NEW YORK — Leland Tollett, Tyson Foods interim president and chief executive officer, told investors and analysts at the BMO Capital Markets 2009 Agriculture, Protein & Fertilizer Conference in New York City a "back to basics" approach has helped the chicken segment of Tyson Foods return to profitability.

"Our efforts to improve our operational efficiencies and the product mix in our chicken business are paying off," he added.

Poultry market fundamentals have also improved, he added. Pullet placements, an indication of future broiler supplies, have been down the past five months compared to the same period last year. Egg sets continue to run 6% or more below year ago levels and cold storage inventories of poultry have declined about 20% since peaking in November 2008.

Tyson’s beef and pork segment generated financial returns at or near normalized levels during the second quarter of fiscal 2009, said Jim Lochner, senior group vice-president of Tyson Fresh Meats. "While changes in supply and demand have created challenges for our business, we believe we’ve done a good job of managing the spread between what we pay for livestock and the price we receive for our finished products," Mr. Lochner said.

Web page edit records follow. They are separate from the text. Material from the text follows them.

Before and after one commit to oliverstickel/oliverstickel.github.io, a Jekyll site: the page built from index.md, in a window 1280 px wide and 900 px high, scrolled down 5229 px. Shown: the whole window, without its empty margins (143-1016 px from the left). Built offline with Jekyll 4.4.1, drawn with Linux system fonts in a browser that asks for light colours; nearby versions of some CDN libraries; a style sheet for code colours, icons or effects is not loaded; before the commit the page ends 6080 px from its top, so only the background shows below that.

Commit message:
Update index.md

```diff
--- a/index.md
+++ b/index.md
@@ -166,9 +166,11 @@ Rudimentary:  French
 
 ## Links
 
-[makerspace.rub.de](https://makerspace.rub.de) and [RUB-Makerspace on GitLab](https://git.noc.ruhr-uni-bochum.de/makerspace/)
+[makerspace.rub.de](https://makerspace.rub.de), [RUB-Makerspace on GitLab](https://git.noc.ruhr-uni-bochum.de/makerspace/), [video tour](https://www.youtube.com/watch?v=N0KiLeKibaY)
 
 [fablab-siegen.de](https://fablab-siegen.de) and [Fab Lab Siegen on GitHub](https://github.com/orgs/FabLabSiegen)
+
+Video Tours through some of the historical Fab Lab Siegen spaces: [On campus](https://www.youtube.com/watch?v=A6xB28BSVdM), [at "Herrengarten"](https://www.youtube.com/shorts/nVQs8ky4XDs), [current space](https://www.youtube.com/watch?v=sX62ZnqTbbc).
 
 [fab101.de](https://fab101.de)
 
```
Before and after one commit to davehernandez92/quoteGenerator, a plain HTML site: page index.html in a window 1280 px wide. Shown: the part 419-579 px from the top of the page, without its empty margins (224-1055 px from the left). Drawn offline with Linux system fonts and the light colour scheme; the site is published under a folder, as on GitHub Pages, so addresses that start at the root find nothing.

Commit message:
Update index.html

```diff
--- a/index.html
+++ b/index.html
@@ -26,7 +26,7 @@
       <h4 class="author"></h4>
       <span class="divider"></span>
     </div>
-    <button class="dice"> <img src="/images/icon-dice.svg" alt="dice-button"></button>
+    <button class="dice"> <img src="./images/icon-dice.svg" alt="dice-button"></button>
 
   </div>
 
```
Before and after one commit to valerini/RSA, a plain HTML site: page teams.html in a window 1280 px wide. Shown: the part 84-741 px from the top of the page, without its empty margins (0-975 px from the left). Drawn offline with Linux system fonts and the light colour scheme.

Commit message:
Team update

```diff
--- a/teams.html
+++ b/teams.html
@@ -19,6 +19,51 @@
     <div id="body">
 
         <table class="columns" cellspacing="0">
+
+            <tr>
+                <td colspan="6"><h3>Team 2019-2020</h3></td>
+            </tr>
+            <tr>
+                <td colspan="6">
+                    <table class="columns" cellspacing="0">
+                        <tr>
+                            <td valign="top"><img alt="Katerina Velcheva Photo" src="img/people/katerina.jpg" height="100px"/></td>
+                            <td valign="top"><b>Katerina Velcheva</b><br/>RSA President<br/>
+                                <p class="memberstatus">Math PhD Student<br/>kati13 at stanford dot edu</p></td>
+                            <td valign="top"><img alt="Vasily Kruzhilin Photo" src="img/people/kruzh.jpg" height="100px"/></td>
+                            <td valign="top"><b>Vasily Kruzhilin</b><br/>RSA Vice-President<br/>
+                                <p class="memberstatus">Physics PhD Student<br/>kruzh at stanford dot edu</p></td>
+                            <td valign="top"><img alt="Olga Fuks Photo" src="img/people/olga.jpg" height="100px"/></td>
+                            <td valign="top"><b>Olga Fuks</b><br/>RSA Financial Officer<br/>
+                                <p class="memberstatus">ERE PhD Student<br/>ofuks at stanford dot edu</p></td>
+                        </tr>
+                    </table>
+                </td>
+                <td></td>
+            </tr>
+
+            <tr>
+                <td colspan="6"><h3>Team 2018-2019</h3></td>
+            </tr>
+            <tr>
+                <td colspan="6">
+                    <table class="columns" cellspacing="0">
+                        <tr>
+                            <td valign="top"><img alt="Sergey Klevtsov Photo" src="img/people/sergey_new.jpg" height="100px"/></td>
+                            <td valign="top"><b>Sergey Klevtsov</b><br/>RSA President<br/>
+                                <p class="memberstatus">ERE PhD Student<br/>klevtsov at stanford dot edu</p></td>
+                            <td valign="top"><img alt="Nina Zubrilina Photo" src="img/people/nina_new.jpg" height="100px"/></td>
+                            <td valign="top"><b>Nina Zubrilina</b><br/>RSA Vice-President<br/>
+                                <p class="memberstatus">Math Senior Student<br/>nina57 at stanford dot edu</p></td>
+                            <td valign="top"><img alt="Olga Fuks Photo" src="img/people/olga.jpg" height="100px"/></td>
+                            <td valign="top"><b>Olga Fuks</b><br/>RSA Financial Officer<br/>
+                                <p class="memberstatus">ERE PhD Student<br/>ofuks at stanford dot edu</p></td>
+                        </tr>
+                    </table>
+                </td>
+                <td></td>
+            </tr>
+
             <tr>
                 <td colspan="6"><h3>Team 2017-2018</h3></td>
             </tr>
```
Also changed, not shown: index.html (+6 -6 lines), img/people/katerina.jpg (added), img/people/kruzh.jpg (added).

Cattle hide and beef tallow prices have been weak, demand for expensive cuts have been soft and excess beef trim supplies have put downward pressure on pricing, he added. However, he also reports live-cattle values have generally reflected the revenue decline.

Adequate supplies of fed cattle are expected for the summer and fall, and Mr. Lochner anticipates dressed beef carcass weights to continue to be above year-ago levels and the five-year average. Because demand does not appear to support last year’s volumes, he predicts weekly slaughter rates will remain below year-ago levels.

Regarding Tyson’s pork operations, the company has been successfully "managing the spread" during fiscal 2009, generating an operating income of $84 million in the first six months of the year, the company relays. The results have been positively affected by an increase in pork prices, but offset by higher average live hog prices and decreased sales volume.

"We will continue to closely monitor hog supplies as well as pork demand, and make the appropriate adjustments to effectively manage our margins," Mr. Lochner said.